▶ [EXTRACTED DATA]:
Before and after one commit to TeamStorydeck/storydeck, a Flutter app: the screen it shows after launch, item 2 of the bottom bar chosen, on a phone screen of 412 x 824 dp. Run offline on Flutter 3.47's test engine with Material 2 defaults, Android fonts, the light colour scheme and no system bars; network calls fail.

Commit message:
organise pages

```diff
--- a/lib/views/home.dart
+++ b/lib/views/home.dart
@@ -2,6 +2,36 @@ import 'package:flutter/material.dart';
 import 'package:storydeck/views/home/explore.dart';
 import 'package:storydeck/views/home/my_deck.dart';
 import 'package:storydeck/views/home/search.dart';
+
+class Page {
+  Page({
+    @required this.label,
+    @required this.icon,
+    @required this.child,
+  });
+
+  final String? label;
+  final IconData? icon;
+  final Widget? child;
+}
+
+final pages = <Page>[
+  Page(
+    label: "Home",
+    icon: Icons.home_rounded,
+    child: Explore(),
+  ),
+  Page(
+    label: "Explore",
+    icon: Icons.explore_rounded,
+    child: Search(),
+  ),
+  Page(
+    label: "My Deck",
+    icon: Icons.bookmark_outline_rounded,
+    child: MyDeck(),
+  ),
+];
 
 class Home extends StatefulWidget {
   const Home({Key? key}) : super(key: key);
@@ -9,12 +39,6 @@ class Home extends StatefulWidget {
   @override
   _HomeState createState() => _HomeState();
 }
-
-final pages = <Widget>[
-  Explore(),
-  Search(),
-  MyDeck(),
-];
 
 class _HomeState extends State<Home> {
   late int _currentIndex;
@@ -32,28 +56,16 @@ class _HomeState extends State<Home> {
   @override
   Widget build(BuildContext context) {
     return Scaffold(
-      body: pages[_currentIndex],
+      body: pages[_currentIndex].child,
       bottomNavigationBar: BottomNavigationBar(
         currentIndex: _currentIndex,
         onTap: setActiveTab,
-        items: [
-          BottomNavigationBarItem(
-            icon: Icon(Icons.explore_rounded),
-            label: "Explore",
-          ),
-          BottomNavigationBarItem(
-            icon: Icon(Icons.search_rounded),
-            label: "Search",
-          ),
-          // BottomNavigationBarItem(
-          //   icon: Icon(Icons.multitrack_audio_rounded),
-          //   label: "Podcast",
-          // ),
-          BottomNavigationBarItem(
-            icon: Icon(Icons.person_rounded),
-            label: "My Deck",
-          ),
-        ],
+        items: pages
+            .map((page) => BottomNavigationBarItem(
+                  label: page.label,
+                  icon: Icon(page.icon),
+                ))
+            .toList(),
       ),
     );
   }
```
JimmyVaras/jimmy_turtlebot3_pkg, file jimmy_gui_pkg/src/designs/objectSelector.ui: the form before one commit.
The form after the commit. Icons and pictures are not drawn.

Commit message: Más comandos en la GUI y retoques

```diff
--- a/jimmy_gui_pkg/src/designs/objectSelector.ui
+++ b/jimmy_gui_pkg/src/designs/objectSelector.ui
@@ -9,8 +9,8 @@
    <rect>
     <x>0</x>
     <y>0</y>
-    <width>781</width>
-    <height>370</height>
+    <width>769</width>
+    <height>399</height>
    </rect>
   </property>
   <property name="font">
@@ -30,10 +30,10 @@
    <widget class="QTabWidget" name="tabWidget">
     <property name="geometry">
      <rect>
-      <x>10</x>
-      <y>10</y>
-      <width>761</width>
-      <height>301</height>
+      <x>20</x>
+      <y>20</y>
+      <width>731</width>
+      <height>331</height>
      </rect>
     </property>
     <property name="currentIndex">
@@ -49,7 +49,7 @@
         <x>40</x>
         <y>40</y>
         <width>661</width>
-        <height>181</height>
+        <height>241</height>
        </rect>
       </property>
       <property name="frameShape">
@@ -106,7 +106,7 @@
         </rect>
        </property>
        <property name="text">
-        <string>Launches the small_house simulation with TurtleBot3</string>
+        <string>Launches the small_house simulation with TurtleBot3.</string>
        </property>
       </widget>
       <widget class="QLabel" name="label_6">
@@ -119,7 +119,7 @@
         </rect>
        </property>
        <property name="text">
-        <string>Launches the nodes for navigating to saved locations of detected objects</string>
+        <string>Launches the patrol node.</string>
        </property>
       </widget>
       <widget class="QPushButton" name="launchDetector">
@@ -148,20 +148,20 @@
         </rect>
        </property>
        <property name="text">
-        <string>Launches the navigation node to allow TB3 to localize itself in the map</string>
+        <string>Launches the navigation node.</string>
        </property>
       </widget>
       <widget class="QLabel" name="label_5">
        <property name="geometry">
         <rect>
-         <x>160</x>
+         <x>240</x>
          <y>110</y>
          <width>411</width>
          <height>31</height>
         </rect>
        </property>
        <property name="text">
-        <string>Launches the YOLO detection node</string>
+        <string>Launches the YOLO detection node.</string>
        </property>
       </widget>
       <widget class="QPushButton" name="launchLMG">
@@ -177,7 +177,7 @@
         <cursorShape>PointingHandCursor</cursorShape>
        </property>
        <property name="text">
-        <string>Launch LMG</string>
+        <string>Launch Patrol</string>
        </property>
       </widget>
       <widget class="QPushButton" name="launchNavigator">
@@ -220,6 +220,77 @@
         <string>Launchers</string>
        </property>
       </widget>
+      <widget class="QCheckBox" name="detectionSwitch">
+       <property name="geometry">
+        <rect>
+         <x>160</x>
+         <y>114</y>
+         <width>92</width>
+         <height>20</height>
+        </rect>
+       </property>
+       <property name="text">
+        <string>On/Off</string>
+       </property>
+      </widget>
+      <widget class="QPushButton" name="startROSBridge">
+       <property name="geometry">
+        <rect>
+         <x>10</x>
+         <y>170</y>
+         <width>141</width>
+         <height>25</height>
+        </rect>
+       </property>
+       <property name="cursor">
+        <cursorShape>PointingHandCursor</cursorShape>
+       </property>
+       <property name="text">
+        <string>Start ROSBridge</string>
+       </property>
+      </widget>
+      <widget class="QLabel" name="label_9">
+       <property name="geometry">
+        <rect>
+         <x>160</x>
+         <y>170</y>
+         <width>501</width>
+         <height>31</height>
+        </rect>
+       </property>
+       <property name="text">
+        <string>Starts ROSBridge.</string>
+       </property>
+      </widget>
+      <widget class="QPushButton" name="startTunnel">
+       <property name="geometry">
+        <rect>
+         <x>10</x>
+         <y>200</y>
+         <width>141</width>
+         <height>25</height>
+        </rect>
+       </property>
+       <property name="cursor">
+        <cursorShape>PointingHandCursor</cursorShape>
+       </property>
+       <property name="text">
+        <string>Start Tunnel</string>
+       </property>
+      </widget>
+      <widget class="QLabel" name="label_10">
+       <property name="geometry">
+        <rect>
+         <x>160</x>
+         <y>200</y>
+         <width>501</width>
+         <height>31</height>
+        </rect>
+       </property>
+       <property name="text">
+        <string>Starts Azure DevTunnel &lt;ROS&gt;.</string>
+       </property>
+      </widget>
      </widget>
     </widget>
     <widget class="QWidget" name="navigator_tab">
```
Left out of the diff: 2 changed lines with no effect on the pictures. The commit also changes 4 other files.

▶ [ACTIVITY]: Copy out, from the data above, each line where the string "body" is present.

▶ [SOLUTION TO THIS TASK]:
-      body: pages[_currentIndex],
+      body: pages[_currentIndex].child,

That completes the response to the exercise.